- WHAT YOU HAVE TO DO -
Each line below that contains "form" counts once; report the total and nothing more.

====== DATASET EXCERPTS

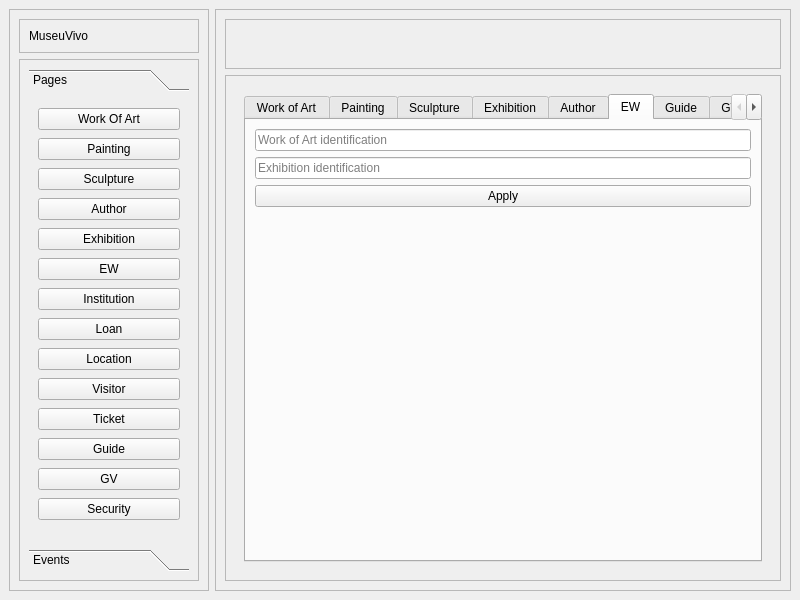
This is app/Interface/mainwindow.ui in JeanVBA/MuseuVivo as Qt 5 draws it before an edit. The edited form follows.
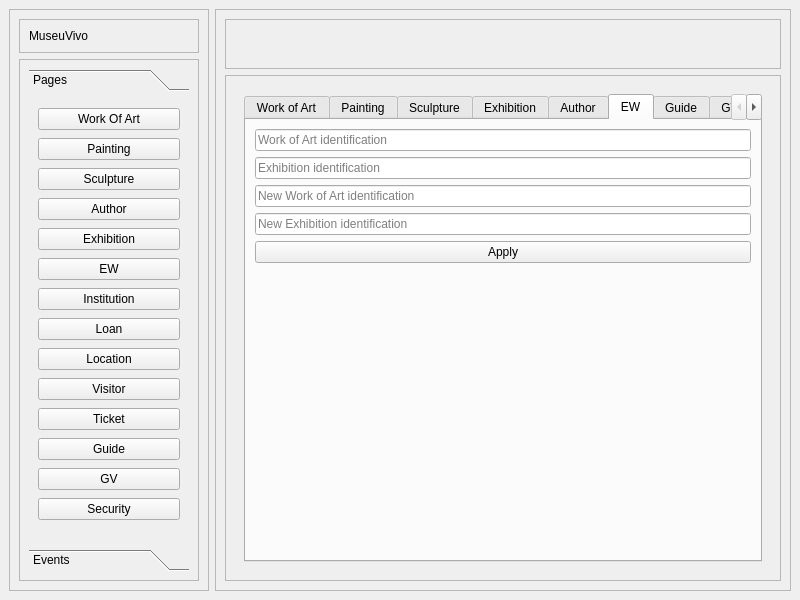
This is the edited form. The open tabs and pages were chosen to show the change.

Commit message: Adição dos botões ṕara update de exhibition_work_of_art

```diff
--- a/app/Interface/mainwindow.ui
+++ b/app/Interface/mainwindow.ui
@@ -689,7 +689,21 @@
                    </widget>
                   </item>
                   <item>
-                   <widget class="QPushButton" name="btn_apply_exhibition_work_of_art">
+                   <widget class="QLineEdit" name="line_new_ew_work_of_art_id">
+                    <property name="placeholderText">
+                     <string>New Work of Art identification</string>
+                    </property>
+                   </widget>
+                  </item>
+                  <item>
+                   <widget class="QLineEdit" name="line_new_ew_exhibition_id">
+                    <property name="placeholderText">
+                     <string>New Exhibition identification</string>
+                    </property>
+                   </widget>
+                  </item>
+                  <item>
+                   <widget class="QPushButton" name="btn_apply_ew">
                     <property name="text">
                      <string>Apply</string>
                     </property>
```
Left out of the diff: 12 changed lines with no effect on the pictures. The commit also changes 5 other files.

============

- SOLUTION TO THIS TASK -
2